Your vagina may feel different than usual depending on the scenario. New sensations such as vaginal irritation or numbness are grounds to investigate what is causing these changes.
A new sensation in your vagina might be caused by a medical problem. An itching vulva, for example, is a frequent sign of a yeast infection.
Sometimes the shift is merely the normal course of events. For example, when you turn on, your vagina becomes moist, and your vaginal discharge changes during your menstrual cycle – nothing to worry about.
But what about "lack-of-feeling" numbness, or even "tingling" numbness? What does this imply?
If you've been left numb, tingling, or unable to climax, we're here to assist you to figure out what to do next and regain sensation.
So settle down and keep reading – let's get started!
What you should know about vaginal numbness?
To begin with, there is "tingling" numbness and "lack-of-feeling" numbness, which are not the same thing.
A tingling numbness sensation is similar to the pins-and-needles sensation you can get when your leg or arm "sleeps." this tingling, prickly sensation, on the other hand, is virtually invariably nerve-related. Some women experience it during arousal or after engaging in strenuous sexual activity.
This, however, is not the same as a full "loss of sensation" sort of numbness. Neither kind of vaginal numbness is necessarily "normal," but it is less prevalent than many people believe.
Can vaginal numbness be caused by stress and hormonal changes?
Without a doubt
Giving birth and menopause may produce vaginal numbness or diminished feeling due to hormonal changes.
This is related to reducing estrogen levels, which alter the appearance and feel of your vagina. Your vagina and vulva may become drier, thinner, and less elastic as a result of this condition.
Stress, particularly continuous stress, might also induce vaginal numbness.
Sexual function is largely reliant on what is going on not just mentally, but also unconsciously, as well as physiologically. It's not unusual for chronic stress to have an impact on your sexual life, including vaginal feelings.
This was most likely caused by a combination of stress-related mental distractions and elevated levels of the stress hormone cortisol.
What about childbirth or a traumatic event?
Vaginal injuries or complicated vaginal births might also cause you to lose feeling down there.
Giving birth may put a lot of strain on, stretch, or even harm your pelvic floor nerves. This is particularly typical if you gave birth to a larger bundle of joy.
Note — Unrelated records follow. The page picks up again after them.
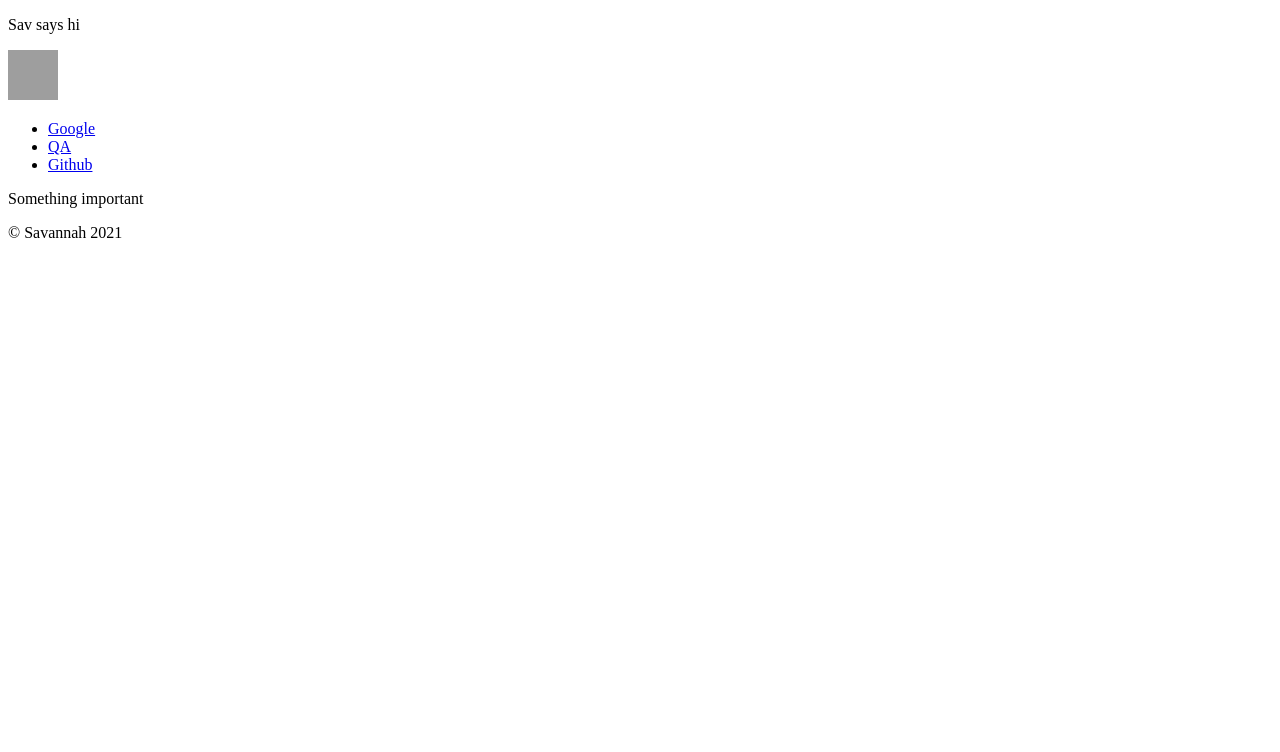
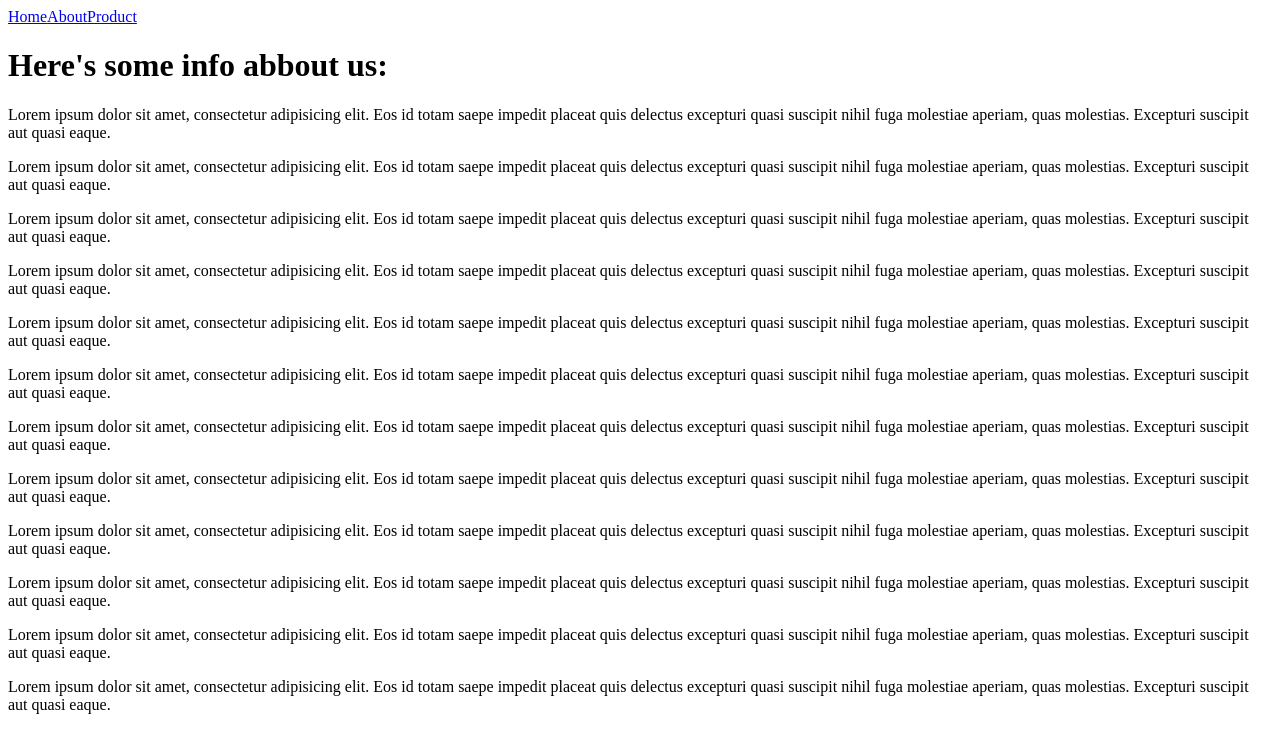
Before and after one commit to savannahvaith/DEC20-MERN, a React (Create React App) app in the folder frontend/: page /about in a window 1280 px wide. Shown: the top 752 px of the page. Built offline with nearby package versions, Linux system fonts and the light colour scheme; grey boxes are pictures that could not be loaded.

Commit message:
SV: Added Routing Example

```diff
--- a/frontend/src/App.js
+++ b/frontend/src/App.js
@@ -1,16 +1,32 @@
 'use strict';
 
-import Standard from "./Components/02-Parents-Child/Standard";
-import Introduction from "./Components/01-Intro/First";
-import Second from "./Components/01-Intro/Second";
+import Nav from "./Components/09-Routing/Nav";
+import { BrowserRouter as Router, Route, Switch } from 'react-router-dom';
+import Home from './Components/09-Routing/Home';
+import About from './Components/09-Routing/About';
+import Product from './Components/09-Routing/Product';
+import User from "./Components/09-Routing/User";
 
 const App = () => {
   return (
     <div className="App">
-      <p>Sav says hi </p>
-      {/* <Introduction/> */}
-      {/* <Second/>*/}
-      <Standard/>
+      <Router>
+        <Nav />
+        <Switch>
+          <Route path="/" exact>
+            <Home />
+          </Route>
+          <Route path="/about">
+            <About />
+          </Route>
+          <Route path="/shop">
+            <Product />
+          </Route>
+          <Route path="/user/:id">
+            <User />
+          </Route>
+        </Switch>
+      </Router>
     </div>
   );
 }
--- /dev/null
+++ b/frontend/src/Components/09-Routing/About.jsx
@@ -0,0 +1,21 @@
+const About = () => {
+    return (
+        <>
+            <h1> Here's some info abbout us:</h1>
+            <p>Lorem ipsum dolor sit amet, consectetur adipisicing elit. Eos id totam saepe impedit placeat quis delectus excepturi quasi suscipit nihil fuga molestiae aperiam, quas molestias. Excepturi suscipit aut quasi eaque.</p>
+            <p>Lorem ipsum dolor sit amet, consectetur adipisicing elit. Eos id totam saepe impedit placeat quis delectus excepturi quasi suscipit nihil fuga molestiae aperiam, quas molestias. Excepturi suscipit aut quasi eaque.</p>
+            <p>Lorem ipsum dolor sit amet, consectetur adipisicing elit. Eos id totam saepe impedit placeat quis delectus excepturi quasi suscipit nihil fuga molestiae aperiam, quas molestias. Excepturi suscipit aut quasi eaque.</p>
+            <p>Lorem ipsum dolor sit amet, consectetur adipisicing elit. Eos id totam saepe impedit placeat quis delectus excepturi quasi suscipit nihil fuga molestiae aperiam, quas molestias. Excepturi suscipit aut quasi eaque.</p>
+            <p>Lorem ipsum dolor sit amet, consectetur adipisicing elit. Eos id totam saepe impedit placeat quis delectus excepturi quasi suscipit nihil fuga molestiae aperiam, quas molestias. Excepturi suscipit aut quasi eaque.</p>
+            <p>Lorem ipsum dolor sit amet, consectetur adipisicing elit. Eos id totam saepe impedit placeat quis delectus excepturi quasi suscipit nihil fuga molestiae aperiam, quas molestias. Excepturi suscipit aut quasi eaque.</p>
+            <p>Lorem ipsum dolor sit amet, consectetur adipisicing elit. Eos id totam saepe impedit placeat quis delectus excepturi quasi suscipit nihil fuga molestiae aperiam, quas molestias. Excepturi suscipit aut quasi eaque.</p>
+            <p>Lorem ipsum dolor sit amet, consectetur adipisicing elit. Eos id totam saepe impedit placeat quis delectus excepturi quasi suscipit nihil fuga molestiae aperiam, quas molestias. Excepturi suscipit aut quasi eaque.</p>
+            <p>Lorem ipsum dolor sit amet, consectetur adipisicing elit. Eos id totam saepe impedit placeat quis delectus excepturi quasi suscipit nihil fuga molestiae aperiam, quas molestias. Excepturi suscipit aut quasi eaque.</p>
+            <p>Lorem ipsum dolor sit amet, consectetur adipisicing elit. Eos id totam saepe impedit placeat quis delectus excepturi quasi suscipit nihil fuga molestiae aperiam, quas molestias. Excepturi suscipit aut quasi eaque.</p>
+            <p>Lorem ipsum dolor sit amet, consectetur adipisicing elit. Eos id totam saepe impedit placeat quis delectus excepturi quasi suscipit nihil fuga molestiae aperiam, quas molestias. Excepturi suscipit aut quasi eaque.</p>
+            <p>Lorem ipsum dolor sit amet, consectetur adipisicing elit. Eos id totam saepe impedit placeat quis delectus excepturi quasi suscipit nihil fuga molestiae aperiam, quas molestias. Excepturi suscipit aut quasi eaque.</p>
+        </>
+    )
+
+}
+export default About;
--- /dev/null
+++ b/frontend/src/Components/09-Routing/Home.jsx
@@ -0,0 +1,4 @@
+const Home = () => {
+    return <h1> Welcome to the website!</h1>
+}
+export default Home;
--- /dev/null
+++ b/frontend/src/Components/09-Routing/Nav.jsx
@@ -0,0 +1,12 @@
+import {Link} from 'react-router-dom';
+const Nav = () =>{
+
+    return(
+        <>
+            <Link to="/" className="btn btn-danger">Home</Link>
+            <Link to="/about" className="btn btn-outline-success">About</Link>
+            <Link to="/shop" className="btn btn-outline-info">Product</Link>
+        </>
+    )
+}
+export default Nav;
--- /dev/null
+++ b/frontend/src/Components/09-Routing/Product.jsx
@@ -0,0 +1,10 @@
+const Product = () => {
+    return(
+        <div>
+            <p>Hairbrush</p>
+            <p>Candle</p>
+            <p>Laptop</p>
+        </div>
+    )
+}
+export default Product;
--- /dev/null
+++ b/frontend/src/Components/09-Routing/User.jsx
@@ -0,0 +1,11 @@
+import {useParams} from 'react-router-dom';
+
+const User = () => {
+
+    const {id} = useParams();
+
+    return( <p>The value from the URL is: {id}</p> )
+
+}
+
+export default User;
```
When a nerve or a blood artery bringing blood to the region is severed, the vaginal feeling might be lost. This may undoubtedly have an impact on how sex feels, and for some women, this presents as numbness or tingling.
Vaginal numbness is a common problem that can be caused by a number of factors. Dr. Peter Lotze has a few tips on how to fix it. First, relax and breathe deeply. Repeating these exercises will help to decrease the amount of nerve sensation in the vagina. If this doesn't work, try using over the counter creams or gels that contain arousal hormones like DHEA. If those remedies don't work, see a doctor who can inject Botox into the vaginal nerve to decrease sensation.